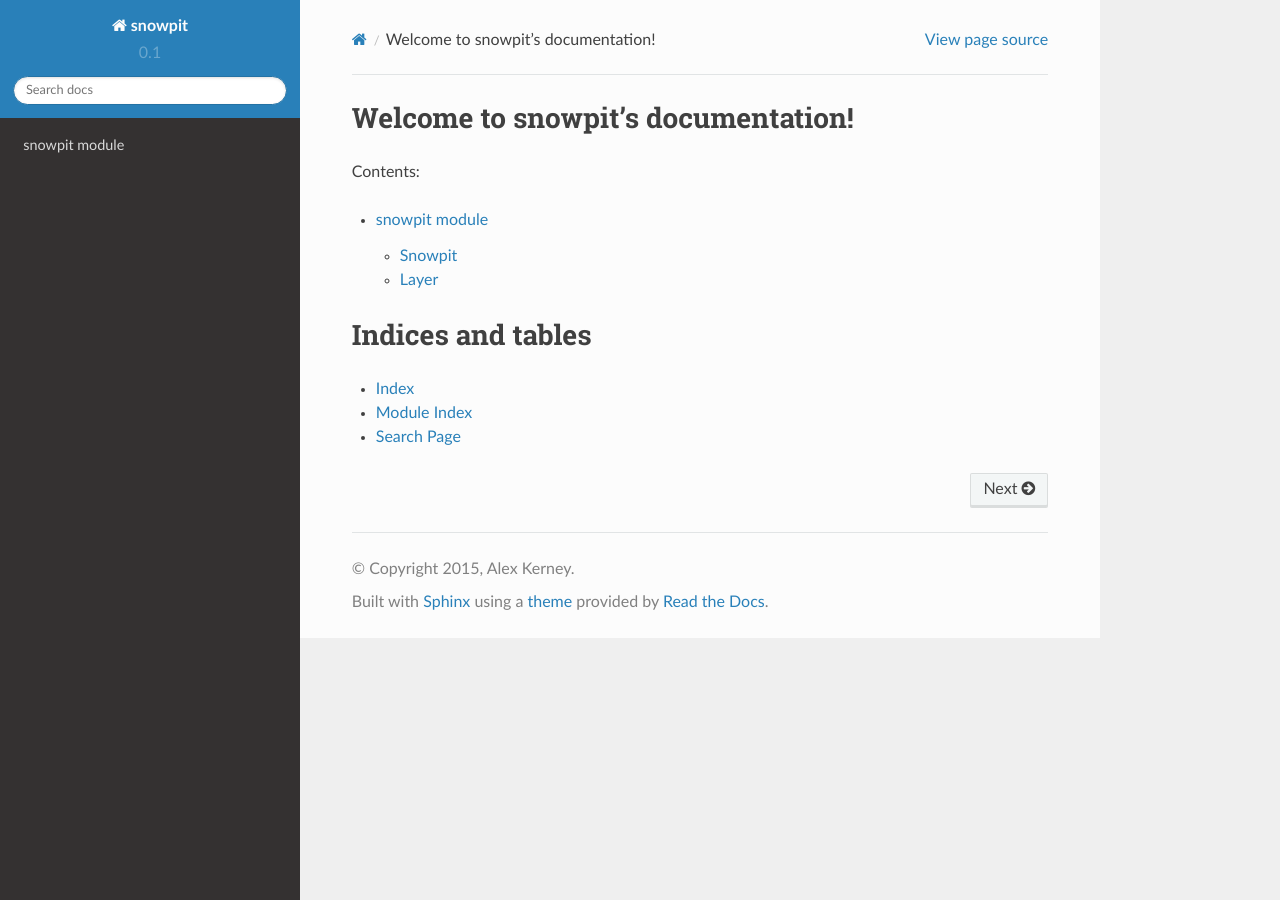
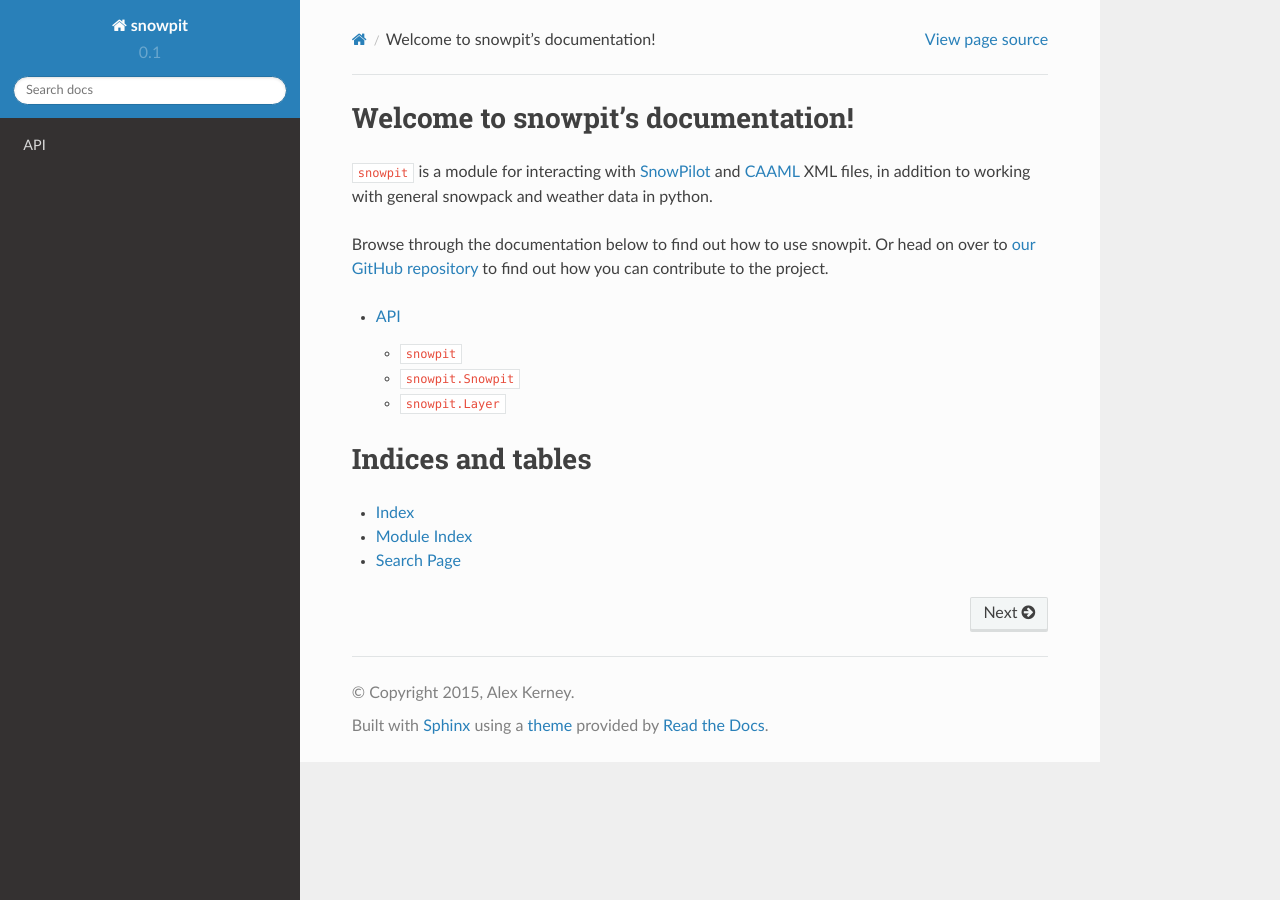
Before and after one commit to abkfenris/snowpit, a Sphinx documentation site: the page built from docs/index.rst, in a window 1280 px wide. Built offline with Sphinx 7.4.7 and the Read the Docs theme 2.0.0, drawn with Linux system fonts in a browser that asks for light colours.

Commit message:
More documentation

```diff
--- /dev/null
+++ b/docs/api/index.rst
@@ -0,0 +1,9 @@
+API
+===
+
+.. toctree::
+    :maxdepth: 2
+
+    base
+    snowpit
+    layer
--- a/docs/index.rst
+++ b/docs/index.rst
@@ -6,12 +6,18 @@
 Welcome to snowpit's documentation!
 ===================================
 
-Contents:
+``snowpit`` is a module for interacting with `SnowPilot <http://snowpilot.org>`_
+and `CAAML <https://code.google.com/p/caaml/>`_ XML files, in addition to working
+with general snowpack and weather data in python.
+
+Browse through the documentation below to find out how to use snowpit. Or
+head on over to `our GitHub repository <https://github.com/abkfenris/snowpit>`_ to find out how you can contribute to
+the project.
 
 .. toctree::
-   :maxdepth: 2
+    :maxdepth: 2
 
-   snowpit
+    api/index
 
 
 
```
Also changed, not shown: docs/api/base.rst (added, +17 -0 lines), docs/api/layer.rst (added, +11 -0 lines), docs/api/snowpit.rst (added, +9 -0 lines), docs/snowpit.rst (deleted, +0 -18 lines), 1 other file.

* * * * * * *

▶ Exercise goal
Reproduce the material exactly; omit the pictures.

▶ Task answer
Before and after one commit to abkfenris/snowpit, a Sphinx documentation site: the page built from docs/index.rst, in a window 1280 px wide. Built offline with Sphinx 7.4.7 and the Read the Docs theme 2.0.0, drawn with Linux system fonts in a browser that asks for light colours.

Commit message:
More documentation

```diff
--- /dev/null
+++ b/docs/api/index.rst
@@ -0,0 +1,9 @@
+API
+===
+
+.. toctree::
+    :maxdepth: 2
+
+    base
+    snowpit
+    layer
--- a/docs/index.rst
+++ b/docs/index.rst
@@ -6,12 +6,18 @@
 Welcome to snowpit's documentation!
 ===================================
 
-Contents:
+``snowpit`` is a module for interacting with `SnowPilot <http://snowpilot.org>`_
+and `CAAML <https://code.google.com/p/caaml/>`_ XML files, in addition to working
+with general snowpack and weather data in python.
+
+Browse through the documentation below to find out how to use snowpit. Or
+head on over to `our GitHub repository <https://github.com/abkfenris/snowpit>`_ to find out how you can contribute to
+the project.
 
 .. toctree::
-   :maxdepth: 2
+    :maxdepth: 2
 
-   snowpit
+    api/index
 
 
 
```
Also changed, not shown: docs/api/base.rst (added, +17 -0 lines), docs/api/layer.rst (added, +11 -0 lines), docs/api/snowpit.rst (added, +9 -0 lines), docs/snowpit.rst (deleted, +0 -18 lines), 1 other file.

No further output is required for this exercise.